This poster instantaneously gave me many ideas for posters I can create and it's simplistic art style has also given me inspiration as to other designs I could do that have a similar, hand drawn art style to them.
In general WWII era British propaganda posters are very simplistic. They have very limited words on the page however, the words that are present always have a deep meaning that ties in with the images and themes also being conveyed. Specifically in the posters I reviewed the word "Together" popped up quite a bit. It's little things like that they may seem insignificant at first glance however, they really do help drill home key points and messages.
Another thing i found to be really interesting and inspirational was the art style. There is a distinct limitation on colour, detail and complexity to all the images. They are all very blocky, simple representations of things that tie into the message of the poster. This works really, really well and there are a few reasons why. First and foremost it looks aesthetically appealing, the lack of detail allows your mind to fill in the details or to simply appreciate the representation of the object that the artist has drawn. It also works on the subconscious level to reinforce subtle messages of simplicity in the plans they are putting forward. They would like the public to believe that it is not a difficult task to carry out and that should help to relax their mind and help them to do their part in the war effort. I think this aspect works very well.
The lack of colour however, I find very appealing. This is most definitely an idea i shall carry forwards into the design process. I know off hand that the other styles of propaganda from different countries and eras have a vast amount more colour and complexity to their images. Mostly representing the colour of the flag or a colour that ties in with the country but I think that the sheer lack of colour in these posters is effective to no end. It looks really simple and hopeful. There is not too much to look at and so you are really drawn to the image and the message conveyed and really allow it to sink in and make an impact.
All in all this is a very interesting and influential period in propaganda production and their are a lot of design elements I am going to experiment with in the near future.

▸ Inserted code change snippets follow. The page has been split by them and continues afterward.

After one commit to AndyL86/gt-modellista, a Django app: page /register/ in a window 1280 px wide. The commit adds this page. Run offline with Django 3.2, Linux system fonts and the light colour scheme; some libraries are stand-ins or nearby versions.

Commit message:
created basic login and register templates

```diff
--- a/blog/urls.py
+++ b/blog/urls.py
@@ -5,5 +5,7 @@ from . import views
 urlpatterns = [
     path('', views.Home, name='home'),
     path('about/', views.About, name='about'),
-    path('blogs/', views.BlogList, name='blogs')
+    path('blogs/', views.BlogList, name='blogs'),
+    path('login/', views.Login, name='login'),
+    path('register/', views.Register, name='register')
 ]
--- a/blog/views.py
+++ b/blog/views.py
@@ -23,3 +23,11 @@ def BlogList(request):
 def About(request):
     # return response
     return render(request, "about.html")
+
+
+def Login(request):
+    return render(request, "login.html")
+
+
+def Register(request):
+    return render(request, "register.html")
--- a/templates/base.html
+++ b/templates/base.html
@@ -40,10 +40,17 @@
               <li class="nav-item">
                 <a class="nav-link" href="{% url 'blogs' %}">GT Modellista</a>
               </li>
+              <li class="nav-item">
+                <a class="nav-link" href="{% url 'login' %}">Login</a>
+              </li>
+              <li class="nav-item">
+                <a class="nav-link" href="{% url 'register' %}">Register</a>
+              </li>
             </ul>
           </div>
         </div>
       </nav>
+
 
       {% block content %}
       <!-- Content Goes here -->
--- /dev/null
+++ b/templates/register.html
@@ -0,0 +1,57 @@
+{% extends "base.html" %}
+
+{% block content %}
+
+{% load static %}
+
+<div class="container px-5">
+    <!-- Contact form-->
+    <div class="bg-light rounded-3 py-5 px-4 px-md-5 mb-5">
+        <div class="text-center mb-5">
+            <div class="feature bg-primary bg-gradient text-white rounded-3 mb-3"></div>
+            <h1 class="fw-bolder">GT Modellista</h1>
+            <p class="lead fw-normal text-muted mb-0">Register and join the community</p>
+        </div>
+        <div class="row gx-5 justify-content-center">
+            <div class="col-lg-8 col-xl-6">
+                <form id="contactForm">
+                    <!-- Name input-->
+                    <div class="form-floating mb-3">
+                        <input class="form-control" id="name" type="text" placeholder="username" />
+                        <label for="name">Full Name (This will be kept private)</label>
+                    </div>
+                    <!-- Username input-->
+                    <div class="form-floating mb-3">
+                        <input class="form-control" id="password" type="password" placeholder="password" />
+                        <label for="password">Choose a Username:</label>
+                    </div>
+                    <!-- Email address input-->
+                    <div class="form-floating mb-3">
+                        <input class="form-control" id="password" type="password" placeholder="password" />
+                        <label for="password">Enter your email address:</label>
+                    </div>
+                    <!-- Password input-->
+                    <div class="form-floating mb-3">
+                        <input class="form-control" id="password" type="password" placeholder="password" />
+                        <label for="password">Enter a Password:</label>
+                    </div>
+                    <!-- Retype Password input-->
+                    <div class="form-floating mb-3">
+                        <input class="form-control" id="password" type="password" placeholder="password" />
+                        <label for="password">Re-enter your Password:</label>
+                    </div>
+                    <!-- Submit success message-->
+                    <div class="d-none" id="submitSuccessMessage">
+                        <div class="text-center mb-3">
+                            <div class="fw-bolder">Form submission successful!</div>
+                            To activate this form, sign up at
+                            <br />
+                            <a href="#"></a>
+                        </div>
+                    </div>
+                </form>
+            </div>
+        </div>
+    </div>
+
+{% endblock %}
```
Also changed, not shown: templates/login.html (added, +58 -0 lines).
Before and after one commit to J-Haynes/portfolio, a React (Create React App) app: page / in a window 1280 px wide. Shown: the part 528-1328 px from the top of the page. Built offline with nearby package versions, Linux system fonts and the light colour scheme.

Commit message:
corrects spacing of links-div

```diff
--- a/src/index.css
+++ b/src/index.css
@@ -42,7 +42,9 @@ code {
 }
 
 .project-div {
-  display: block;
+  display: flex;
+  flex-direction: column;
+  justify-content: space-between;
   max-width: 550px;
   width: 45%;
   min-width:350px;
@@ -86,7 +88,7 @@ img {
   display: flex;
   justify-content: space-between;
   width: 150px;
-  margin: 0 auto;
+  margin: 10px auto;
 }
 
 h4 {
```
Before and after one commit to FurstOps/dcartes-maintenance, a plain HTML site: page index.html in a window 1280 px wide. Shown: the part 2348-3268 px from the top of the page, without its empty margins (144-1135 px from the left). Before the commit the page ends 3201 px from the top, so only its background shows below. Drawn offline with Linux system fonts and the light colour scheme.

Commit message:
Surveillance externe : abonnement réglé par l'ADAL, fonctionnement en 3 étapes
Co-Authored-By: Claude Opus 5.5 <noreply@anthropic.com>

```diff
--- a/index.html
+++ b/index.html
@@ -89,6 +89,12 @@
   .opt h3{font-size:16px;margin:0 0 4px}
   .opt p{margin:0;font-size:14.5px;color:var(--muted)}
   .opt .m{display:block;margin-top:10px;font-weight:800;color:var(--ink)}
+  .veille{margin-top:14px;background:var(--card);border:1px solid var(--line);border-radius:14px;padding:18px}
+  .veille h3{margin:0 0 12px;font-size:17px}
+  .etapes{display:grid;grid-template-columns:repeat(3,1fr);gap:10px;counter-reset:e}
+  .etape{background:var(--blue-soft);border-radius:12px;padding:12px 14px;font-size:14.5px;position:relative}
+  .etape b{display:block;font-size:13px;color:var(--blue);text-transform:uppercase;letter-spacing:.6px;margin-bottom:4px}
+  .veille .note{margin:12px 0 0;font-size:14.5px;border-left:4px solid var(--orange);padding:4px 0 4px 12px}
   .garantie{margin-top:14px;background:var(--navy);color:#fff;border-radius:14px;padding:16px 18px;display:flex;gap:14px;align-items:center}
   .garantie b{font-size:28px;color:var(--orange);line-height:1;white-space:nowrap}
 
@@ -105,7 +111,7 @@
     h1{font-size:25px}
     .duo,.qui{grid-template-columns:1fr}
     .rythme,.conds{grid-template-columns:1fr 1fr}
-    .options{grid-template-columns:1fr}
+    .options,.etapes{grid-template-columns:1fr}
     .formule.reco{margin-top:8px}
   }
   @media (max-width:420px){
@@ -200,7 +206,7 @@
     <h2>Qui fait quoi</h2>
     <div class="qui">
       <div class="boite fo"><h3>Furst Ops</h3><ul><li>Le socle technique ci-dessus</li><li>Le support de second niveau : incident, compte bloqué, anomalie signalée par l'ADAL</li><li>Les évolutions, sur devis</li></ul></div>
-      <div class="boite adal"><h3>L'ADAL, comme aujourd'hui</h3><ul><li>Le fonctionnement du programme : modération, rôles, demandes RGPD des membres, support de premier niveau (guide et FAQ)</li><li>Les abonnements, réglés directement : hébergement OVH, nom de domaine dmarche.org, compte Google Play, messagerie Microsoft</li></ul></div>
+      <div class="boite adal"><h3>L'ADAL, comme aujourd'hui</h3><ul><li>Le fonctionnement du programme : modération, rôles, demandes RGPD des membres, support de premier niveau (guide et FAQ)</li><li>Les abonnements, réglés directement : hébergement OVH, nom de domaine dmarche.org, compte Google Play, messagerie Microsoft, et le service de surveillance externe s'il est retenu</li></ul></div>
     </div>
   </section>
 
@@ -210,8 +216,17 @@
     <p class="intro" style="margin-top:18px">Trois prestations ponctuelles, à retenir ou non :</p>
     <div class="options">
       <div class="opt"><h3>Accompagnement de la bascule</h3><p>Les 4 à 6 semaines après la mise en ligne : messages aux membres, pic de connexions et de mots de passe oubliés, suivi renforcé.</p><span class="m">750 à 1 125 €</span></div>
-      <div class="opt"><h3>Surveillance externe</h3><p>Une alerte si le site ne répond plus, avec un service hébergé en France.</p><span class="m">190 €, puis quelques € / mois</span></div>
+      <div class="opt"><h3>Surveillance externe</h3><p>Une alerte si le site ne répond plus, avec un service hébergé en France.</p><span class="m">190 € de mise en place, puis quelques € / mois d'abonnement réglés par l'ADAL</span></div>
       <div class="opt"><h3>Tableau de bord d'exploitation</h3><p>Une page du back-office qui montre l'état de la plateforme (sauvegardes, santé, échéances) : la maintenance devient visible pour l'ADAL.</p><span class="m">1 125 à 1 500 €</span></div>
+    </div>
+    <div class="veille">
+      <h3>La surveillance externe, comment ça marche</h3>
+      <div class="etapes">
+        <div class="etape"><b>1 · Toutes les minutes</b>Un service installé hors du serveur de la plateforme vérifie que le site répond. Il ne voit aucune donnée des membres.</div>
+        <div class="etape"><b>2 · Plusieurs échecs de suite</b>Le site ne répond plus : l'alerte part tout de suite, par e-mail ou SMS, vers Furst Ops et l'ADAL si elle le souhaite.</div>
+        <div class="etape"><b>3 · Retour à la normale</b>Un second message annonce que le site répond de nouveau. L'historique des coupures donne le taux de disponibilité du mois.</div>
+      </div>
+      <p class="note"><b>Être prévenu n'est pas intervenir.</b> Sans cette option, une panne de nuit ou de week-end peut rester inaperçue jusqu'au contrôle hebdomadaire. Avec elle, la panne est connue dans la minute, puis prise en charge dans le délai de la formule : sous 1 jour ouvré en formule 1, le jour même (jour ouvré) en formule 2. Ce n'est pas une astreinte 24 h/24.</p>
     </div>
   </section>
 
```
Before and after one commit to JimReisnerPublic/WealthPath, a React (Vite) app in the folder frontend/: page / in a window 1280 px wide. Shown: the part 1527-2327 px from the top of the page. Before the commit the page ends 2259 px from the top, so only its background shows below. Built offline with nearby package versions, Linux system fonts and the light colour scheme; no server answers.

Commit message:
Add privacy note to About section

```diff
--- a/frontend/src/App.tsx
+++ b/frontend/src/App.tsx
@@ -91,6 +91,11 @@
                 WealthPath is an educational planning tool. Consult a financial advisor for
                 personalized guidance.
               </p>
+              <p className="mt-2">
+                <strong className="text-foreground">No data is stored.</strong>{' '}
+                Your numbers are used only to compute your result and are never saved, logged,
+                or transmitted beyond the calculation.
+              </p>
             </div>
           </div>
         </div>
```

I am yet to explore other countries propaganda but I think that British WWII propaganda will certainly influence my designs and ideas heavily as I have found the examples I posted here to be really impacting and aesthetically influential.